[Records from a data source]
▽

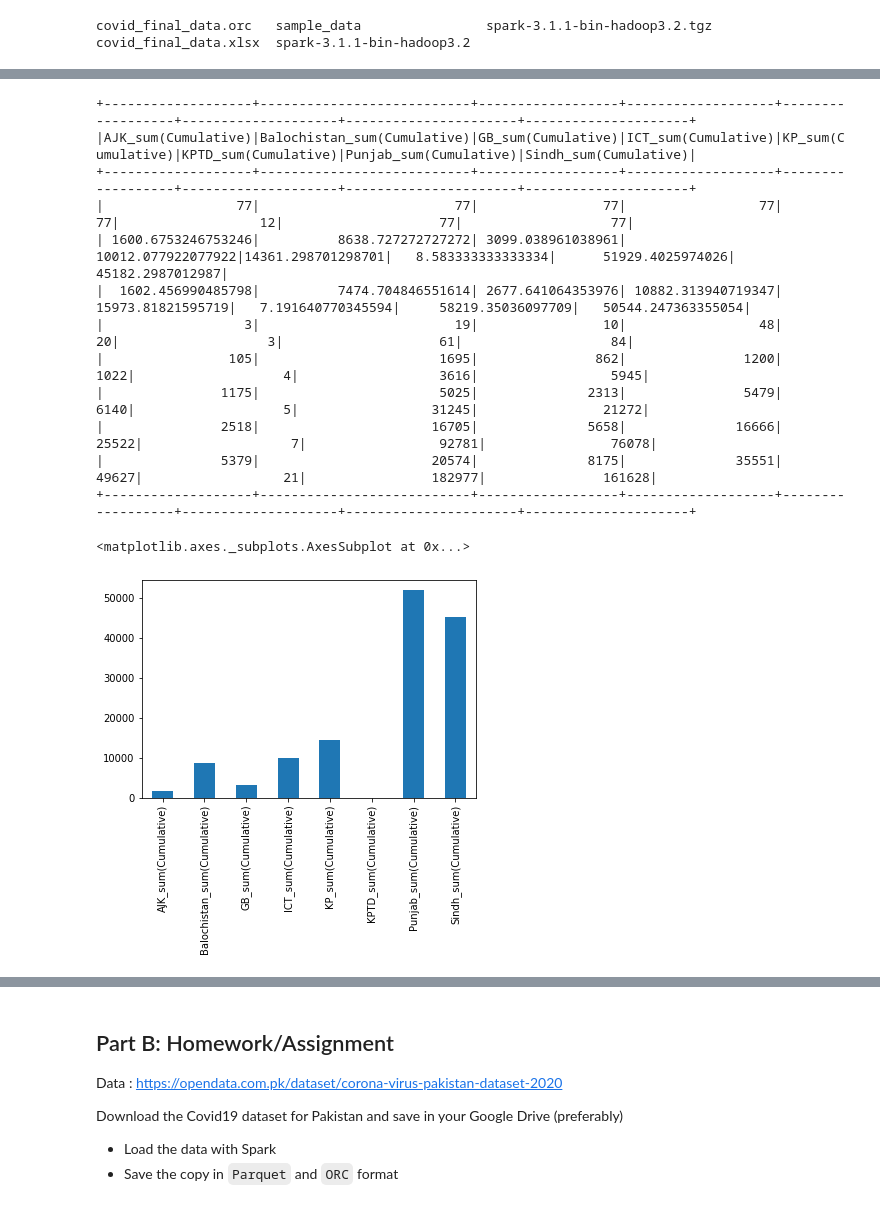
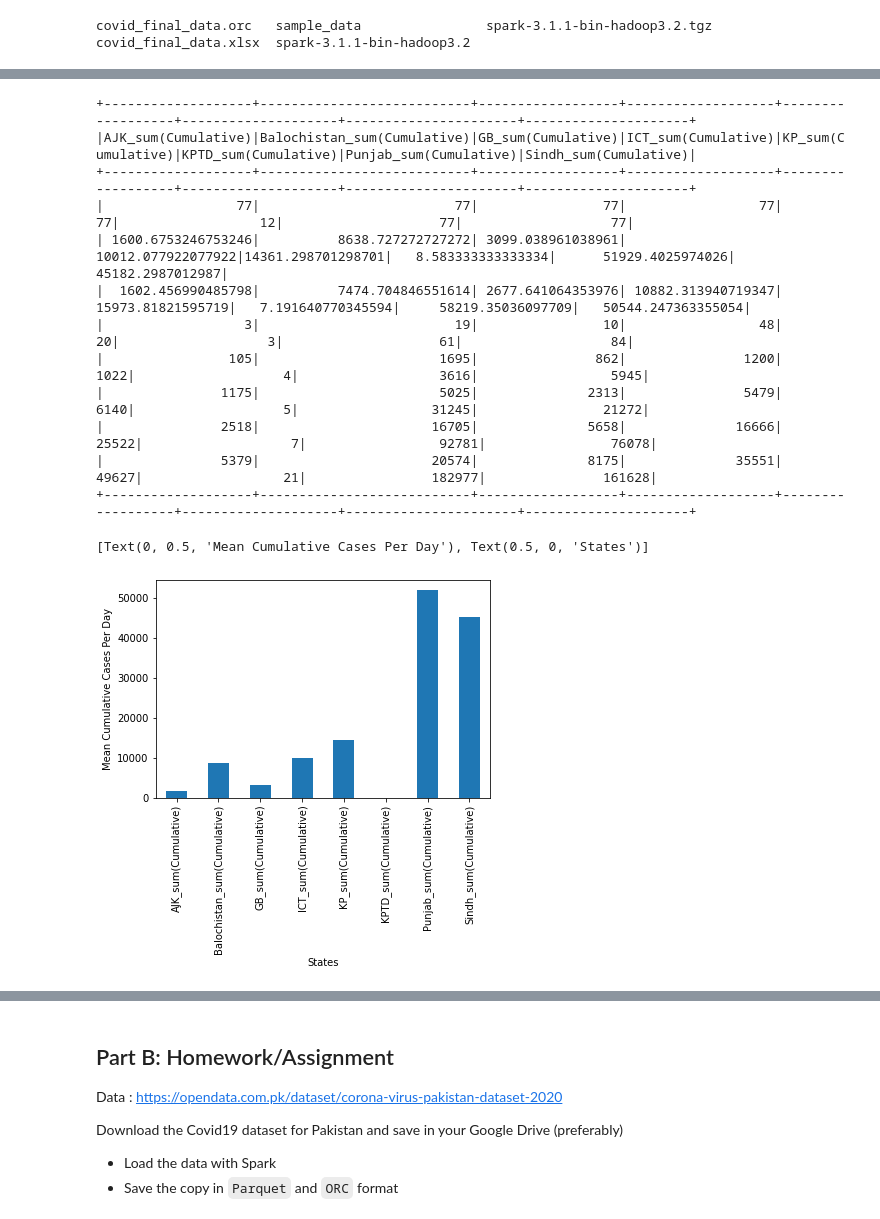
Before and after one commit to komzy/Beethoven-Piano-Music-Creator, a Jupyter notebook: week1/Spark_with_ML_Week_1_Assignment.ipynb, the cells around one changed output, grey strips where cells are left out. Cells and saved outputs as stored; diff of their text form; code cells hidden in the pictures.

```diff
--- a/week1/Spark_with_ML_Week_1_Assignment.ipynb
+++ b/week1/Spark_with_ML_Week_1_Assignment.ipynb
@@ -165,31 +165,31 @@ states_summary_sdf.show()
 # %%
 coloumns_cumulative= ["AJK_sum(Cumulative)",
                       "Balochistan_sum(Cumulative)",
                       "GB_sum(Cumulative)",
                       "ICT_sum(Cumulative)",
                       "KP_sum(Cumulative)",
                       "KPTD_sum(Cumulative)",
                       #"Mobile Lab_avg(Cumulative)",
                       "Punjab_sum(Cumulative)",
                       "Sindh_sum(Cumulative)"]
 states_cumulative_summary= states_summary_sdf.select(coloumns_cumulative)
 states_cumulative_summary.show()
 mean = states_cumulative_summary.toPandas().iloc[1]
-mean.astype(float).plot(kind='bar')
+mean.astype(float).plot(kind='bar').set(xlabel="States", ylabel="Mean Cumulative Cases Per Day")
 # %% [output]
 +-------------------+---------------------------+------------------+-------------------+------------------+--------------------+----------------------+---------------------+
 |AJK_sum(Cumulative)|Balochistan_sum(Cumulative)|GB_sum(Cumulative)|ICT_sum(Cumulative)|KP_sum(Cumulative)|KPTD_sum(Cumulative)|Punjab_sum(Cumulative)|Sindh_sum(Cumulative)|
 +-------------------+---------------------------+------------------+-------------------+------------------+--------------------+----------------------+---------------------+
 |                 77|                         77|                77|                 77|                77|                  12|                    77|                   77|
 | 1600.6753246753246|          8638.727272727272| 3099.038961038961| 10012.077922077922|14361.298701298701|   8.583333333333334|      51929.4025974026|     45182.2987012987|
 |  1602.456990485798|          7474.704846551614| 2677.641064353976| 10882.313940719347| 15973.81821595719|   7.191640770345594|     58219.35036097709|   50544.247363355054|
 |                  3|                         19|                10|                 48|                20|                   3|                    61|                   84|
 |                105|                       1695|               862|               1200|              1022|                   4|                  3616|                 5945|
 |               1175|                       5025|              2313|               5479|              6140|                   5|                 31245|                21272|
 |               2518|                      16705|              5658|              16666|             25522|                   7|                 92781|                76078|
 |               5379|                      20574|              8175|              35551|             49627|                  21|                182977|               161628|
 +-------------------+---------------------------+------------------+-------------------+------------------+--------------------+----------------------+---------------------+
-<matplotlib.axes._subplots.AxesSubplot at 0x...>
+[Text(0, 0.5, 'Mean Cumulative Cases Per Day'), Text(0.5, 0, 'States')]
-[figure, old version]
+[figure, new version]
 # %%
 median = states_cumulative_summary.toPandas().iloc[5]
```
Also changed, not shown: parts of 8 cells of this notebook.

△

• [Work request]:
Every line that holds the word "ipynb" should be copied from the records above.

• [Solved problem]:
Before and after one commit to komzy/Beethoven-Piano-Music-Creator, a Jupyter notebook: week1/Spark_with_ML_Week_1_Assignment.ipynb, the cells around one changed output, grey strips where cells are left out. Cells and saved outputs as stored; diff of their text form; code cells hidden in the pictures.
--- a/week1/Spark_with_ML_Week_1_Assignment.ipynb
+++ b/week1/Spark_with_ML_Week_1_Assignment.ipynb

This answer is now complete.